ASSIGNMENT
Look through the material below and count the lines with the string "section". Report only the count.

SOURCE MATERIAL
>>
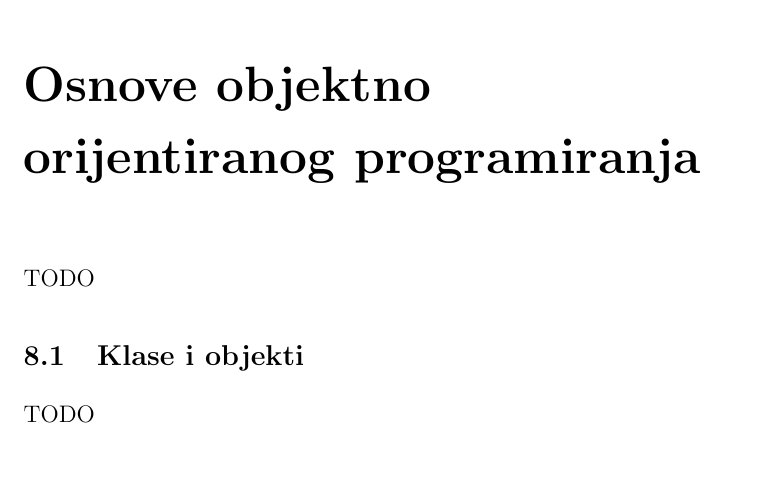
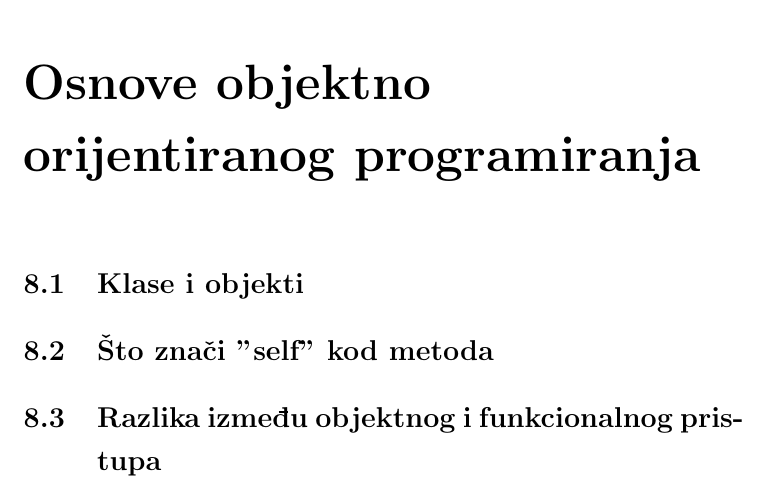
Before and after one commit to tkrajina/uvod-u-programiranje-python, a LaTeX document (pznp.tex, which reads oop.tex): part of page 59 of 67, cut so that both start at the same text, the shorter picture padded with empty space. Compiled offline with pdfLaTeX.

Commit message:
Novi section

```diff
--- a/oop.tex
+++ b/oop.tex
@@ -1,7 +1,7 @@
 \chapter{Osnove objektno orijentiranog programiranja}
-
-TODO
 
 \section{Klase i objekti}
 
-TODO
+\section{Što znači "self" kod metoda}
+
+\section{Razlika između objektnog i funkcionalnog pristupa}
```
<<
PROBLEM SOLUTION
4